- Problem to work on -
Return each record verbatim, images excluded.

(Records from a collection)
----------

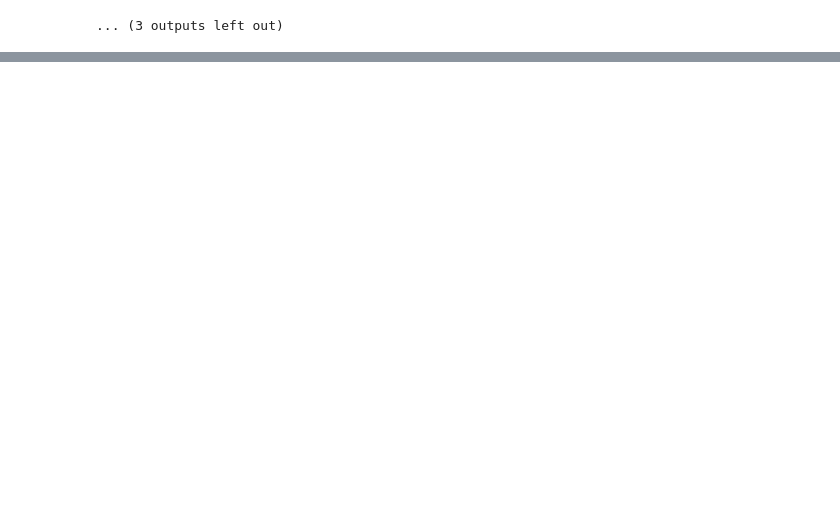
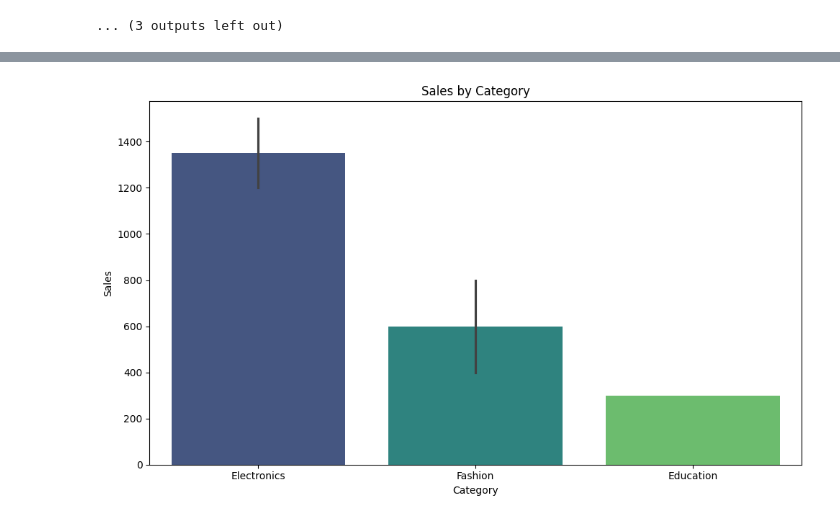
Before and after one commit to darapanenichandana/my-app, a Jupyter notebook: Untitled8.ipynb, the cells around one changed output, grey strips where cells are left out. Saved outputs shown, nothing was run; the diff lists cells and outputs as text; code cells hidden in the pictures; blank space fills up the shorter version.

```diff
--- a/Untitled8.ipynb
+++ b/Untitled8.ipynb
@@ -174,3 +174,90 @@ max            0.001040   0.61200  0.894000  172.656000          NaN
 [interactive output not drawn]
 [interactive output not drawn]
 ... (3 outputs left out)
+# %%
+
+
+import pandas as pd
+import matplotlib.pyplot as plt
+import seaborn as sns
+from google.colab import files
+
+file_path = '/content/datatableontask1.csv'
+data = pd.read_csv(file_path)
+
+
+print("First 5 Rows of the Dataset:")
+print(data.head())
+
+
+print("\nDataset Information:")
+print(data.info())
+
+
+print("\nMissing Values in Each Column:")
+print(data.isnull().sum())
+
+
+print("\nSummary Statistics:")
+print(data.describe())
+
+
+if 'Sales' in data.columns:
+    average_sales = data['Sales'].mean()
+    print(f"\nAverage Sales: {average_sales}")
+else:
+    print("\n'Sales' column not found in the dataset!")
+
+
+if 'Profit' in data.columns:
+    average_profit = data['Profit'].mean()
+    print(f"Average Profit: {average_profit}")
+else:
+    print("\n'Profit' column not found in the dataset!")
+
+
+data.fillna(0, inplace=True)
+
+
+plt.figure(figsize=(10, 6))
+if 'Category' in data.columns and 'Sales' in data.columns:
+    sns.barplot(x='Category', y='Sales', hue='Category', data=data, palette='viridis', legend=False)
+    plt.title('Sales by Category')
+    plt.tight_layout()
+    plt.savefig('bar_chart.png')
+    plt.show()
+else:
+    print("Missing 'Category' or 'Sales' columns.")
+
+
+plt.figure(figsize=(10, 6))
+if 'Profit' in data.columns and 'Sales' in data.columns:
+    sns.scatterplot(x='Profit', y='Sales', data=data, hue='Category', palette='Set2', s=100)
+    plt.title('Profit vs Sales')
+    plt.xlabel('Profit')
+    plt.ylabel('Sales')
+    plt.grid(linestyle='--', alpha=0.7)
+    plt.tight_layout()
+    plt.savefig('scatter_plot.png')
+else:
+    print("Missing 'Profit' or 'Sales' columns.")
+
+
+plt.figure(figsize=(12, 10))
+numeric_data = data.select_dtypes(include='number')
+if not numeric_data.empty:
+    corr_matrix = numeric_data.corr()
+    sns.heatmap(corr_matrix, annot=True, cmap='coolwarm', fmt='.2f', linewidths=0.5)
+    plt.title('Correlation Heatmap')
+    plt.tight_layout()
+    plt.savefig('heatmap.png')
+    plt.show()
+else:
+    print("No numeric data for heatmap.")
+
+
+import time
+for file_name in ['bar_chart.png', 'scatter_plot.png', 'heatmap.png']:
+    time.sleep(1)
+    files.download(file_name)
+# %% [output]
@@ -176,0 +281 @@ max            0.001040   0.61200  0.894000  172.656000          NaN
+[figure, added]
```
Also changed, not shown: parts of 1 cell of this notebook.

----------

- Solution below -
Before and after one commit to darapanenichandana/my-app, a Jupyter notebook: Untitled8.ipynb, the cells around one changed output, grey strips where cells are left out. Saved outputs shown, nothing was run; the diff lists cells and outputs as text; code cells hidden in the pictures; blank space fills up the shorter version.

```diff
--- a/Untitled8.ipynb
+++ b/Untitled8.ipynb
@@ -174,3 +174,90 @@ max            0.001040   0.61200  0.894000  172.656000          NaN
 [interactive output not drawn]
 [interactive output not drawn]
 ... (3 outputs left out)
+# %%
+
+
+import pandas as pd
+import matplotlib.pyplot as plt
+import seaborn as sns
+from google.colab import files
+
+file_path = '/content/datatableontask1.csv'
+data = pd.read_csv(file_path)
+
+
+print("First 5 Rows of the Dataset:")
+print(data.head())
+
+
+print("\nDataset Information:")
+print(data.info())
+
+
+print("\nMissing Values in Each Column:")
+print(data.isnull().sum())
+
+
+print("\nSummary Statistics:")
+print(data.describe())
+
+
+if 'Sales' in data.columns:
+    average_sales = data['Sales'].mean()
+    print(f"\nAverage Sales: {average_sales}")
+else:
+    print("\n'Sales' column not found in the dataset!")
+
+
+if 'Profit' in data.columns:
+    average_profit = data['Profit'].mean()
+    print(f"Average Profit: {average_profit}")
+else:
+    print("\n'Profit' column not found in the dataset!")
+
+
+data.fillna(0, inplace=True)
+
+
+plt.figure(figsize=(10, 6))
+if 'Category' in data.columns and 'Sales' in data.columns:
+    sns.barplot(x='Category', y='Sales', hue='Category', data=data, palette='viridis', legend=False)
+    plt.title('Sales by Category')
+    plt.tight_layout()
+    plt.savefig('bar_chart.png')
+    plt.show()
+else:
+    print("Missing 'Category' or 'Sales' columns.")
+
+
+plt.figure(figsize=(10, 6))
+if 'Profit' in data.columns and 'Sales' in data.columns:
+    sns.scatterplot(x='Profit', y='Sales', data=data, hue='Category', palette='Set2', s=100)
+    plt.title('Profit vs Sales')
+    plt.xlabel('Profit')
+    plt.ylabel('Sales')
+    plt.grid(linestyle='--', alpha=0.7)
+    plt.tight_layout()
+    plt.savefig('scatter_plot.png')
+else:
+    print("Missing 'Profit' or 'Sales' columns.")
+
+
+plt.figure(figsize=(12, 10))
+numeric_data = data.select_dtypes(include='number')
+if not numeric_data.empty:
+    corr_matrix = numeric_data.corr()
+    sns.heatmap(corr_matrix, annot=True, cmap='coolwarm', fmt='.2f', linewidths=0.5)
+    plt.title('Correlation Heatmap')
+    plt.tight_layout()
+    plt.savefig('heatmap.png')
+    plt.show()
+else:
+    print("No numeric data for heatmap.")
+
+
+import time
+for file_name in ['bar_chart.png', 'scatter_plot.png', 'heatmap.png']:
+    time.sleep(1)
+    files.download(file_name)
+# %% [output]
@@ -176,0 +281 @@ max            0.001040   0.61200  0.894000  172.656000          NaN
+[figure, added]
```
Also changed, not shown: parts of 1 cell of this notebook.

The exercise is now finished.